# MATERIAL PROVIDED
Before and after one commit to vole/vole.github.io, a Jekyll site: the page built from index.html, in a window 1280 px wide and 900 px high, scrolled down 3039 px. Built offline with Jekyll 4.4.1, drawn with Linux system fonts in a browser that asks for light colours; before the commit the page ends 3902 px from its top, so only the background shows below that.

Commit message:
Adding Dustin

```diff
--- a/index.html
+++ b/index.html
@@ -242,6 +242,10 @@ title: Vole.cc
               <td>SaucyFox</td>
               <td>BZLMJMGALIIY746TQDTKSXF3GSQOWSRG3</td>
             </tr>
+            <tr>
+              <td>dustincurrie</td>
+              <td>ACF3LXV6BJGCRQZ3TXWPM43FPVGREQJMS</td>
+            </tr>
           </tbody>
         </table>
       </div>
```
* * *
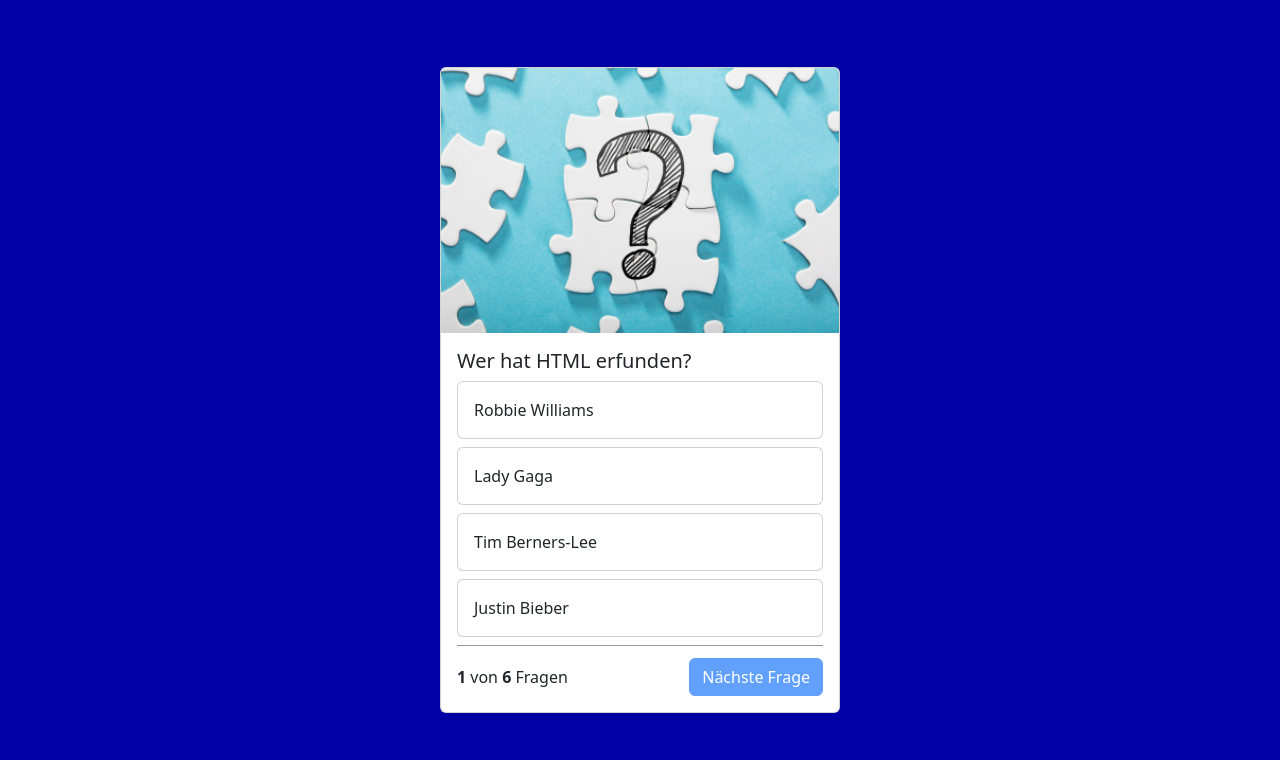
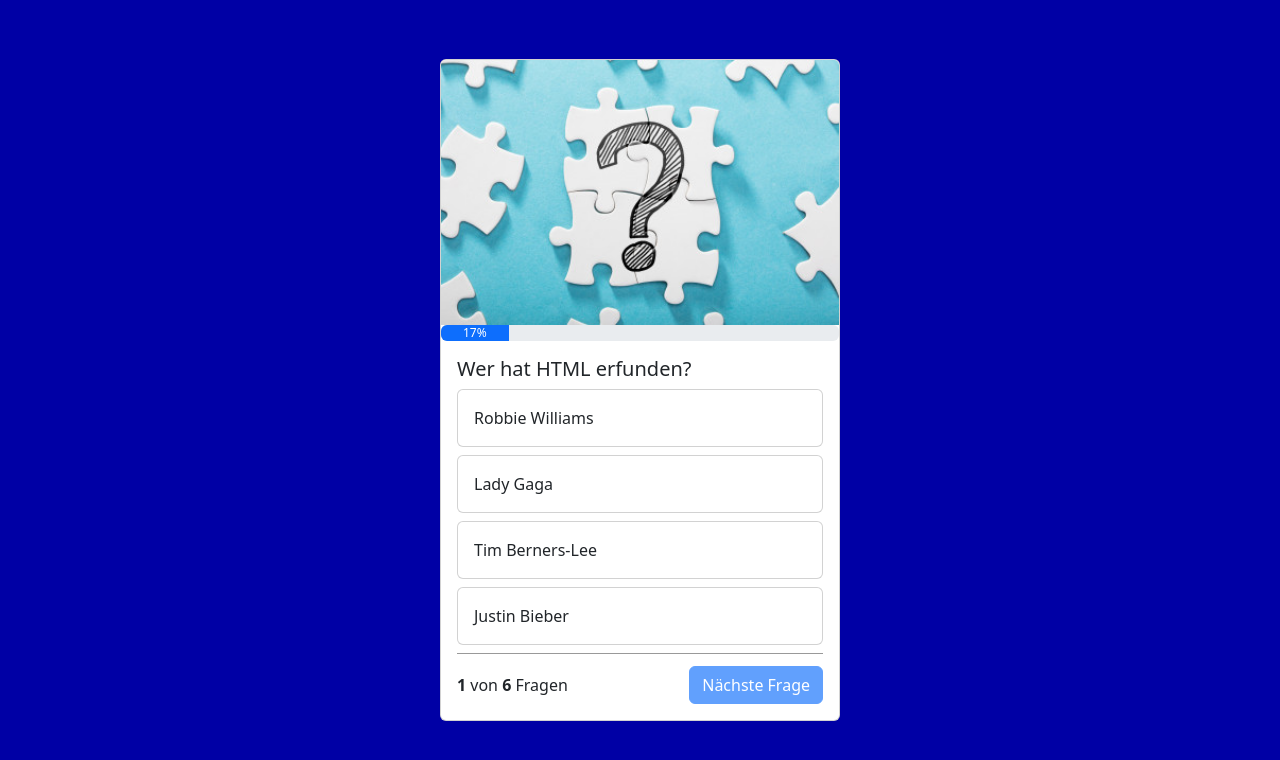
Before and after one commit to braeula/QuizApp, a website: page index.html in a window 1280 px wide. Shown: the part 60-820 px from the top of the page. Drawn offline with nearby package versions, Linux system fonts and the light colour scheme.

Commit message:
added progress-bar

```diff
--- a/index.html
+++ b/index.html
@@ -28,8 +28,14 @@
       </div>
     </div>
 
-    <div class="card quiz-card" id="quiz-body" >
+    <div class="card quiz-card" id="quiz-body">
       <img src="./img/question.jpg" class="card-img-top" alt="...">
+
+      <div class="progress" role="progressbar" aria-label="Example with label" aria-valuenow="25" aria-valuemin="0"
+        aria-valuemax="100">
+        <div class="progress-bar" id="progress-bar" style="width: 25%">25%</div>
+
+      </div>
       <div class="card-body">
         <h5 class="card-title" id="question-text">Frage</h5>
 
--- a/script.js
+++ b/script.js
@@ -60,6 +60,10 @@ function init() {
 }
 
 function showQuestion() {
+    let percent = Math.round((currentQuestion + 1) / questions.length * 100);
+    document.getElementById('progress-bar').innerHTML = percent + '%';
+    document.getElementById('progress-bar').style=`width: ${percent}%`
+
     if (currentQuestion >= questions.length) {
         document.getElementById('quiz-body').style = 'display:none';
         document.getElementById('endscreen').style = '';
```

# TASK REQUIREMENTS
Nothing but a number is expected: the count of lines in the data that include the word "card".

# ANSWER FOR THE TASK
5